Reconciling with people is HUGE. It is not as easy as just talking, saying something nice, hugging or smiling. It is both external AND internal. Getting rid of the angst that others have provided us takes time and effort. It is NOT immediate. But it can be done! Within the passage, I do believe there is an association with murder and anger. And again, I do not believe we have murderers within this congregation … but we all have anger and we all have had people very angry with us. Releasing this not only takes time … but it takes effort. It takes us understanding that others are as complex as we are. And we might not understand or even know why they are mad at us. And on the other side, we might not even understand why we get so mad at others. Much of this is clearly because we want everyone to think like we do … to act like we do … to believe like we do … and to respond as joyously or outrageously as we do. And when that does not happen, of course, we do not understand … and the response is to be angry.

So, realizing that we are all oh so, so different … with differing pasts … differing responsibilities … differing upbringings … differing values … differing perspectives … differing faith understandings … differing relationships (bad and good) … of course we are extremely different. Acceptance of this AND understanding that God made us different and life has treated us differently can help us accept that we may live our lives ever so bizarre in relationship to how others live – and they think the same of us. Accepting this reality will help us accept those differences and NOT try to change everyone into us … and will reduce the anger points we all have.

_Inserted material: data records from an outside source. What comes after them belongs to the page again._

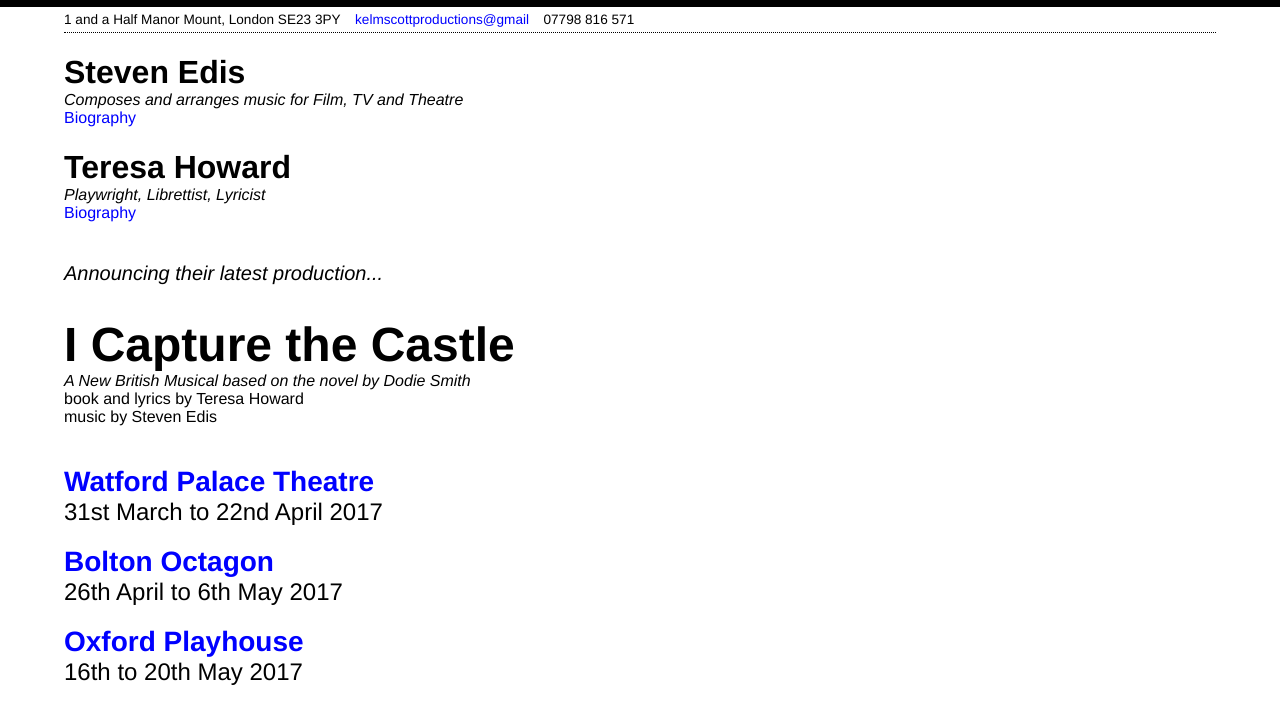
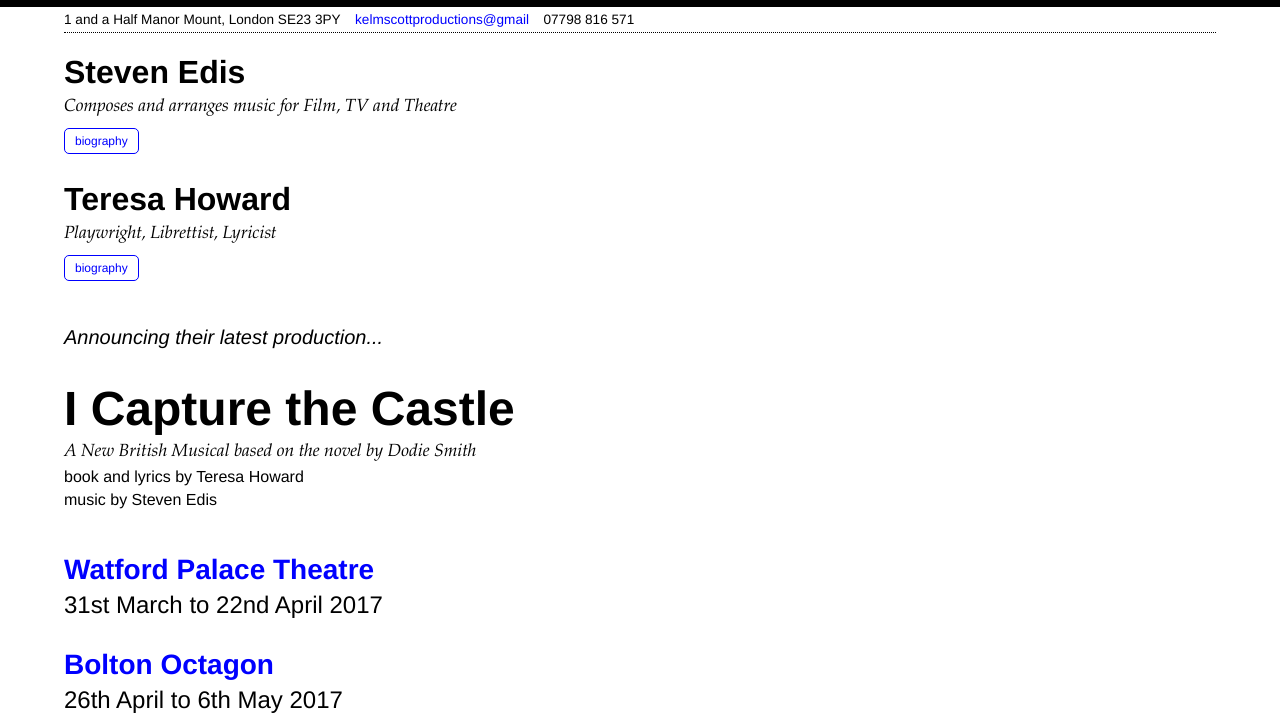
Before and after one commit to kelmscottproductions/kelmscottproductions.github.io, a plain HTML site: page index.html in a window 1280 px wide. Shown: the part 96-811 px from the top of the page. Drawn offline with Linux system fonts and the light colour scheme.

Commit message:
Biography button and presentation changes

```diff
--- a/index.html
+++ b/index.html
@@ -23,13 +23,13 @@
 		<div>
 			<h1>Steven Edis</h1>
 			<p>Composes and arranges music for Film, TV and Theatre</p>
-			<p><a href="http://www.clarevidalhall.com/clients/composer_musical_director/steven-edis/" target="_blank">Biography</a></p>
+			<p class="bio"><a href="http://www.clarevidalhall.com/clients/composer_musical_director/steven-edis/" target="_blank">Biography</a></p>
 		</div>
 
 		<div>
 			<h1>Teresa Howard</h1>
 			<p>Playwright, Librettist, Lyricist</p>
-			<p><a href = "http://www.janetfillingham.com/cvs/TeresaHowardcv.pdf" target="_blank">Biography</a></p>
+			<p class="bio"><a href = "http://www.janetfillingham.com/cvs/TeresaHowardcv.pdf" target="_blank">Biography</a></p>
 		</div>
 
 		<div>
--- a/stylesheets/kelmscott.css
+++ b/stylesheets/kelmscott.css
@@ -17,7 +17,7 @@ a:visited {
 }
 
 p {
-	margin: 0;
+	margin: 5px 0;
 }
 
 .content {
@@ -68,6 +68,16 @@ h1.main-title {
 	padding: 5px 10px 5px 0;
 }
 
+p.bio {
+  font-size: 0.75rem;
+  margin-top: 5px;
+  padding: 5px 10px;
+  text-transform: lowercase;
+  display: inline-block;
+  border-radius: 5px;
+  border: 1px solid #00f;
+}
+
 .address {
 	border-bottom: 1px dotted black;
 }
@@ -77,6 +87,8 @@ h1 {
 }
 
 h1 + p {
+  font-family: Garamond, Palatino, Georgia, serif;
+  font-size: 1.1rem;
 	font-style: italic;
 	font-weight: 300;
 }
```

Anger destroys relationships akin to murder. And this is what Jesus was alluding. And he also has indicated that it does not matter who started the anger piece. When any of us understands anger building within us, we need to move to the reconciliation. This is what God has asked of us.

Even though there are certainly other issues in this passage: lusting, divorce and swearing … many of which we are all perpetrators, I do believe the anger issue is the ultimate for today … in our society … in our families … in the life we need to adjust to honestly hear what Jesus is teaching us about God.

God forgives … all of the time. However, we need to do our part in the admitting to our faults and work on the reconciling efforts.